ECB Keeps Rates at 1.25%

The European Central Bank kept euro zone interest rates on hold as expected on Thursday leaving markets focused on whether Jean-Claude Trichet will flag a June hike by declaring the bank is in a state of "strong vigilance."

The bank left rates at 1.25 percent at its monthly meeting, having raised them in April to end two years of crisis-induced record low interest rates.

Almost all economists in run up to the meeting had expected the decision. The euro and Bund futures were little changed afterwards.

It leaves attention firmly focused on whether or not the bank tees up its next rate rise for June, or supports the slim majority of observers who see it waiting until July.

"We expect Jean-Claude Trichet to use the term 'strong vigilance' which would signal that they will raise rates in June," said Daiwa economist Chris Scicluna, citing recent strong inflation and economic activity data in the currency bloc.

The ECB's post-meeting news conference begins at 1230 GMT.

In the past, the ECB regularly used the phrase strong vigilance or alternatively "heightened alertness" to signal a hike was only a month away.

With inflation continuing to accelerate in the euro zone economists expect last month's 25 basis point rate hike to be the first in a run of increases.

If a June hike is on the cards, it would be the fastest start to a rate rise cycle in the ECB's history. In 1999 and 2005, the beginning of the last spell of tightening, it waited three months before a implementing a second increase.

"We are looking for the key code word 'strong vigilance' and for a statement that risks to price stability are still very much on the upside," said Societe Generale economist James Nixon.

Data released since the April meeting has shown euro zone inflation accelerating to 2.8 percent in April.
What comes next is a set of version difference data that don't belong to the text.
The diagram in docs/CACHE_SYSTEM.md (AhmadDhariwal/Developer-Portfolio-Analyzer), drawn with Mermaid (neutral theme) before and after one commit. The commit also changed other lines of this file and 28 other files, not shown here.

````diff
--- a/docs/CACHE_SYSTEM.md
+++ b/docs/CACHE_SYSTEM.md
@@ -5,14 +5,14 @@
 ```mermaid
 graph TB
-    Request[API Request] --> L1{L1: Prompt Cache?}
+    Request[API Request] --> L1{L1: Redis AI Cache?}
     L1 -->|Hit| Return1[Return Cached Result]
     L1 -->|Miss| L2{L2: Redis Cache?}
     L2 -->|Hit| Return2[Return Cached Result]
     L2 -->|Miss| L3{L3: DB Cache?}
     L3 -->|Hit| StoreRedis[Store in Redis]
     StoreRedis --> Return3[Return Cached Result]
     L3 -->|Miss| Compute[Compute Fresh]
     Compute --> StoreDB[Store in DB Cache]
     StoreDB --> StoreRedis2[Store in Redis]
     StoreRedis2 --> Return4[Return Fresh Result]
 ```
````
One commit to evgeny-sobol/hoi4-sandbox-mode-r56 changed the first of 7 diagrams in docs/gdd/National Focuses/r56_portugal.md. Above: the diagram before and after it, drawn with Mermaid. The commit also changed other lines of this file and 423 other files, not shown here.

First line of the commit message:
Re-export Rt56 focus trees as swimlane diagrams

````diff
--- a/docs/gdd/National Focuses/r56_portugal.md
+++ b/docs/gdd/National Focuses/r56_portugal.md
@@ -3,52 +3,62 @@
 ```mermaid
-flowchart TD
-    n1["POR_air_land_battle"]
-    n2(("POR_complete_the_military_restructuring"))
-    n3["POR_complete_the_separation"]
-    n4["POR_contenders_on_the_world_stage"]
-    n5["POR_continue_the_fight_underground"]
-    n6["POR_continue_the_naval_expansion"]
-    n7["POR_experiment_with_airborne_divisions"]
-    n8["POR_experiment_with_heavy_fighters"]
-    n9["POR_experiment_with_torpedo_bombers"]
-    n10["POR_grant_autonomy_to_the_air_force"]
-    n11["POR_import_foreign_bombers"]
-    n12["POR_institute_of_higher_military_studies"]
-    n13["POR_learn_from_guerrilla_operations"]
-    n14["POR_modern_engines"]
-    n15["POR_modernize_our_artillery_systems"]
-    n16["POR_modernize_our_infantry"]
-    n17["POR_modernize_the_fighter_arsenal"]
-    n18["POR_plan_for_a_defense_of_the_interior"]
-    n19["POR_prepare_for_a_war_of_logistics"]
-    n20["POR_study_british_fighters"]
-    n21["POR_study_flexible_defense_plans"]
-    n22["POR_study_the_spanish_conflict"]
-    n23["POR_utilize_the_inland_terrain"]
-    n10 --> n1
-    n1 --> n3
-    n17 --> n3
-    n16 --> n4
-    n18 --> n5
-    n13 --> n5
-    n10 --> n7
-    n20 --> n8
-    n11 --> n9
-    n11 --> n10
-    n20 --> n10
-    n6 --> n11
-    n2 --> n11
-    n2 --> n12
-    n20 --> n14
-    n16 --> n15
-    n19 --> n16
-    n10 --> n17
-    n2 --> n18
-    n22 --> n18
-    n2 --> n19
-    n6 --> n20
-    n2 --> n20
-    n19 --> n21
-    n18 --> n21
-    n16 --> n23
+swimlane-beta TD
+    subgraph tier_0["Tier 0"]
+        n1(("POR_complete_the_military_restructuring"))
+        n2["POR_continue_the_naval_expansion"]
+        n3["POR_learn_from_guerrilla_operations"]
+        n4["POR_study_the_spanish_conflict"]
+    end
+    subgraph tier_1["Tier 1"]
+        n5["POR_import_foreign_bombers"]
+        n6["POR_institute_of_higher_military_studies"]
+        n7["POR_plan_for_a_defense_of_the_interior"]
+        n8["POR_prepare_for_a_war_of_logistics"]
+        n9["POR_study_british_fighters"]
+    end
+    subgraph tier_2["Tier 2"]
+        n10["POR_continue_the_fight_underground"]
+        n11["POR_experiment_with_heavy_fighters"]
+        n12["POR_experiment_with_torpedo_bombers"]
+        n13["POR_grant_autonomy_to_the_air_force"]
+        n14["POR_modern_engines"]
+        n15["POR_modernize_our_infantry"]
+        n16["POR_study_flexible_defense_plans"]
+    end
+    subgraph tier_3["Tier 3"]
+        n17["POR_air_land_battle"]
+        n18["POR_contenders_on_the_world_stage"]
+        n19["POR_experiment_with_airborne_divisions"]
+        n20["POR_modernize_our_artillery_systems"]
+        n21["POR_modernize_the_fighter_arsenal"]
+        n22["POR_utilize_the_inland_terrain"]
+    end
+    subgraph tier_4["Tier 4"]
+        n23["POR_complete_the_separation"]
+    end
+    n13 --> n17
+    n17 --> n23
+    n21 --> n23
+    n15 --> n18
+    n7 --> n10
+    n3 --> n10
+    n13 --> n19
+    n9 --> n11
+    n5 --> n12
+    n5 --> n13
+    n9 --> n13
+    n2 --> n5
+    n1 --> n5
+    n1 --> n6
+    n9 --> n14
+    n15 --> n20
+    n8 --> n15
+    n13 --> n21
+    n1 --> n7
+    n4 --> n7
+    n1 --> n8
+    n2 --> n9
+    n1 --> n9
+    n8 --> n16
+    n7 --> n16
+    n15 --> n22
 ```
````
The ECB aims to keep it just below 2 percent over the medium term.

The meeting in Helsinki comes just two days after Portugal announced it had reached preliminary agreement with the EU, IMF and the ECB for a three-year package of support, including help for Lisbon's banks.

That, and speculation about a possible Greek debt restructuring, is unlikely to blow the ECB off course, however, as it exits the loose monetary policy it employed from October 2008 in response to the global financial crisis.

"If anything the Portuguese package is a positive development for the market in the sense that that removes another source of uncertainty for the time being," said Nixon. "The sense is that the sovereign debt crisis is abating again and that the ECB can continue to respond to inflation."


Thursday's meeting was the first attended by incoming Bundesbank chief Jens Weidmann, who on Monday stuck to the hawkish policy stance of his predecessor, Axel Weber, by saying monetary policy must be normalised.

In his first comments on monetary policy, Weidmann said it was a question "not of 'if' but rather 'when'."

ECB policymakers have been at pains to stress the separation of their standard policy tools -- interest rates -- from non-standard measures, including the unlimited liquidity operations they use to help banks in the periphery that are frozen out of interbank markets.

The ECB said in March it would carry on providing unlimited funding for banks at its three-month operations through to the end of June and would keep full allotment at its weekly and one-month operations, until at least July 12.

With the liquidity taps still on, the periphery's woes are unlikely to stop the ECB flagging a further rate rise.

The stronger-than-expected inflation April reading, together with a survey showing factories in the euro zone ramped up production in April, have led a number of economists to lean towards a June hike.

Nomura's Jens Sondergaard saw only a 30 percent probability of a June rate rise.

"If they sound the strong vigilance alarm tomorrow and hike in June, they are implicitly sending a signal to the market that they are keen to hike ... and that will push up market expectations even further, and will push up the euro," he said.

The euro has raced higher since the April meeting, closing in on $1.50 as the ECB focuses on tackling inflation while the Federal Reserve has signalled it is in no hurry to scale back its support for the U.S. economy.